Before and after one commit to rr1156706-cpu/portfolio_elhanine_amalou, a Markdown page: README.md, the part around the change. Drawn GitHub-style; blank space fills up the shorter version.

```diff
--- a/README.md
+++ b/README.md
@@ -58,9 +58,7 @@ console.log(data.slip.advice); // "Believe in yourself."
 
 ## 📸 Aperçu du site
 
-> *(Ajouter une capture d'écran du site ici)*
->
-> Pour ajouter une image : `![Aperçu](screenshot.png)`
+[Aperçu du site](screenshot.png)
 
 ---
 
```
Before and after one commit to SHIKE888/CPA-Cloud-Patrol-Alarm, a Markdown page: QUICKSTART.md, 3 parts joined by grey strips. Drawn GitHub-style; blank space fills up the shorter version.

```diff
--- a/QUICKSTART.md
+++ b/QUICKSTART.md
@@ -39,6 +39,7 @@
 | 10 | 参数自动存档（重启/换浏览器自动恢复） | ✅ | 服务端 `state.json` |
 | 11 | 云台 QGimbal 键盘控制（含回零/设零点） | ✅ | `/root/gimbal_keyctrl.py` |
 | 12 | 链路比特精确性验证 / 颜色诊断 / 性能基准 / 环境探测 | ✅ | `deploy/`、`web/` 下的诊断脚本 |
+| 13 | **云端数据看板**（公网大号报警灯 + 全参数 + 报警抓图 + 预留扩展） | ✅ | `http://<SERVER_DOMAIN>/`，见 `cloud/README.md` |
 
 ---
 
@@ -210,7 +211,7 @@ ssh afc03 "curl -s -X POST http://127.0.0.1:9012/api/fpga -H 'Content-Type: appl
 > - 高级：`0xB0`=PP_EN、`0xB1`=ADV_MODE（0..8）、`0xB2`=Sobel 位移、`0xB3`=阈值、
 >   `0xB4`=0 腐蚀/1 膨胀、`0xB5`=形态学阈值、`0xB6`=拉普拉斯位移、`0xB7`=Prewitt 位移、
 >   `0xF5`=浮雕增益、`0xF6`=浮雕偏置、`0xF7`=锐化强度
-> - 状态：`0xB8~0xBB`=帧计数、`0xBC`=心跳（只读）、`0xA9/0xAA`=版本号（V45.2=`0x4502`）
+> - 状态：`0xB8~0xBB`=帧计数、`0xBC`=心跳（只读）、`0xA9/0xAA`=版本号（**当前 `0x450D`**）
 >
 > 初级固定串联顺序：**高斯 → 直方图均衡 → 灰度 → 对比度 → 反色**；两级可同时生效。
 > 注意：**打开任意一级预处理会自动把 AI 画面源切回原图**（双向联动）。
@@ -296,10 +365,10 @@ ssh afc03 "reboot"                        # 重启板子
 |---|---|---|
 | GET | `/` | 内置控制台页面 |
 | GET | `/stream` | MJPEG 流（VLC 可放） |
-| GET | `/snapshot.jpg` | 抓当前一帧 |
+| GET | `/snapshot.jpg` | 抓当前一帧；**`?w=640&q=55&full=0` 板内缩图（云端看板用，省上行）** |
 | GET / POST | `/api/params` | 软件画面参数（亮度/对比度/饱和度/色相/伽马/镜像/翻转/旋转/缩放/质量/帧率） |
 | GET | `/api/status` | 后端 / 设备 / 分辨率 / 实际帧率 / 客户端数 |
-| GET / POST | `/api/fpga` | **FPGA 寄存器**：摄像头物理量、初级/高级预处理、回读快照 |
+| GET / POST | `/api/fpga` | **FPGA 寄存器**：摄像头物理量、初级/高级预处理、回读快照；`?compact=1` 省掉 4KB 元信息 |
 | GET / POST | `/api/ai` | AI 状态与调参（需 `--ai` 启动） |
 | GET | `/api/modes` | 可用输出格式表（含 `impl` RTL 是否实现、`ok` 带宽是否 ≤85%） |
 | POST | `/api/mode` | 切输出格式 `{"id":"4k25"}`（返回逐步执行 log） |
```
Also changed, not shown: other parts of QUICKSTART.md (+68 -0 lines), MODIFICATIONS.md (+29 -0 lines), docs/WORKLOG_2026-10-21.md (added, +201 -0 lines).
--------------------------------
## Directions for this task
How many lines in the entries include "site"? Only the number is wanted.

## Response box
3